Fifty-three years ago, on September 15, 1963, the Sixteenth Street Baptist Church became the quintessential example of the destructive power of racial animus in America. The four young girls murdered by a bomb set by members of the Ku Klux Klan became symbols of how low white supremacists would go in their violent bid to prevent integration: blowing up a church on a Sunday morning.
“The first effect of the bombing, in Birmingham, was a fast-moving phantasmagoria of grief, terror, and hysteria,” wrote Newsweek’s Karl Fleming, in a story later that month. “Pouring out of the church into the chilly street, women and children shrieked amid the debris. Men shouted. A young girl, Sarah Collins, staggered blindly out of the hole ripped by the explosion, her face spewing blood. She stretched her arms in front of her, unseeing, and screamed incoherently.”
Although rife with the race consciousness characteristic of the era, Fleming’s story captured the catastrophe that unfolded:
Negroes by the hundreds swarmed to the scene. Many flung rocks at police cars as they arrived, sirens whining. Half a dozen ambulances and a fire truck raced up into the pandemonium. A Negro woman, heel deep in glass in the street, screamed: “In church! My God, you’re not even safe in church.”
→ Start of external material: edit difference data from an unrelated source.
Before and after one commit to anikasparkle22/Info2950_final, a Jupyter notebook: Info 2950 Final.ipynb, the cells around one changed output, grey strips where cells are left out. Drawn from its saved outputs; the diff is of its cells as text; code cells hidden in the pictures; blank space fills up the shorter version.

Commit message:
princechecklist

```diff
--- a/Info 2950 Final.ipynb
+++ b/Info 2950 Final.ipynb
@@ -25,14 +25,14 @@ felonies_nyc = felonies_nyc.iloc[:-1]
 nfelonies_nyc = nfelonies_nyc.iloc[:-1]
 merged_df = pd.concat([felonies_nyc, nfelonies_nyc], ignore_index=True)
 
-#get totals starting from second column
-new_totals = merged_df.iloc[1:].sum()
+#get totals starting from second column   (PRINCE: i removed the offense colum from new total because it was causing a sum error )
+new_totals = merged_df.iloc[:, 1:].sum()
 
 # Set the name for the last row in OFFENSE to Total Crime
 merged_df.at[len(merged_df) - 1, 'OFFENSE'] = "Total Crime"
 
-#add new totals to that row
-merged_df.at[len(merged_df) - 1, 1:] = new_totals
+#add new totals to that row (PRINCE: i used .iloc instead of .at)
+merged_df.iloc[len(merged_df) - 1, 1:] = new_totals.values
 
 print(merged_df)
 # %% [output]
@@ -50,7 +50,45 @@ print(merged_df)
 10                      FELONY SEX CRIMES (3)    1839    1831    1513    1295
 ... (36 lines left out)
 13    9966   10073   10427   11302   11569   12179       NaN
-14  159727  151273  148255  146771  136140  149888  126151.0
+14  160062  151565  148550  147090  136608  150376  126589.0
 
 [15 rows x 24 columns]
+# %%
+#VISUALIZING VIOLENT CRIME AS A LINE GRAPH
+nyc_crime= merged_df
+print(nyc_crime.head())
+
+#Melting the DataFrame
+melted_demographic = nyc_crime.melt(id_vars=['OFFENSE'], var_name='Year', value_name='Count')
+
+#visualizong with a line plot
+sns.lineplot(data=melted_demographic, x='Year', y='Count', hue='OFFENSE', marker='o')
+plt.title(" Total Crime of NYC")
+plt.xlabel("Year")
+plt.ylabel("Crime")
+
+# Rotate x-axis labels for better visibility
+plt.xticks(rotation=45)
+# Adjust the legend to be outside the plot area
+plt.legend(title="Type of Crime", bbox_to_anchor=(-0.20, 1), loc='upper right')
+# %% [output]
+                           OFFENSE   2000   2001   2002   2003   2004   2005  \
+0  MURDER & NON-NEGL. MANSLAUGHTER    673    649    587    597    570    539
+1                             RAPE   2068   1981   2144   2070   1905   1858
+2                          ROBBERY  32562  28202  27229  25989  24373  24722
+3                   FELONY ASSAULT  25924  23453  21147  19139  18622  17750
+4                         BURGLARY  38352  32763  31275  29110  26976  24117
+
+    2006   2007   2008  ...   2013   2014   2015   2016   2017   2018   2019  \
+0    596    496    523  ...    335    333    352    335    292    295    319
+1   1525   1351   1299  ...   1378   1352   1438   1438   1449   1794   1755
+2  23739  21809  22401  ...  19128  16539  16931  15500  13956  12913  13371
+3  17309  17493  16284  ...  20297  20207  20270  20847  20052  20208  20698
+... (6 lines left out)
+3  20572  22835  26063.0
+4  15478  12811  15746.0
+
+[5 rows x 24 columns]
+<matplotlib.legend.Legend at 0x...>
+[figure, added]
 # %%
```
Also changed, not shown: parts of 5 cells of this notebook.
The New York Times, in its coverage noted a particularly ironic fact. “The four girls killed in the blast had just heard Mrs. Ella C. Demand, their teacher, complete the Sunday school lesson for the day. The subject was ‘The Love That Forgives,’” wrote the Times’ Claude Sitton in his report on the day of the bombing. Sitton quoted then-Jefferson County Sheriff Mel Bailey as calling it “the most distressing [day] in the history of Birmingham.”
Sitton also pointed out that the bombing at the church was part of a long pattern: “None of the 50 bombings of Negro property here since World War II have been solved.” The bombing of the Sixteenth Street Baptist Church was solved, although many years would pass before any of the killers would be brought to justice.
On Thursday the congregation of the Sixteenth Street Baptist Church is holding a commemoration beginning at 10 a.m. and ringing the church bells at 10:22 a.m., 53 years to the day after the dynamite went off. In a press release, the church noted that observing the painful event is needed every year: “When asked why the church observes the bombing each year, Rev. Arthur Price, Jr.,pastor, stated, “We feel it is our responsibility in honor of the lives that were lost here, to always remember their sacrifice and what their loss has meant and continues to mean not only in our city, our country, but in our world. Birmingham is a different Birmingham, a changing Birmingham so very different than what it was 53 years ago. We stand as witnesses to everyone who will hear, that God’s grace and mercy is available to all as we continue to seek peace and cohesion in our nation and globally. May we always remember Cynthia Wesley, Carole Robertson, Denise McNair and Addie Mae Collins.”
For more information visit 16thstreetbaptist.org or call (205) 251-9402.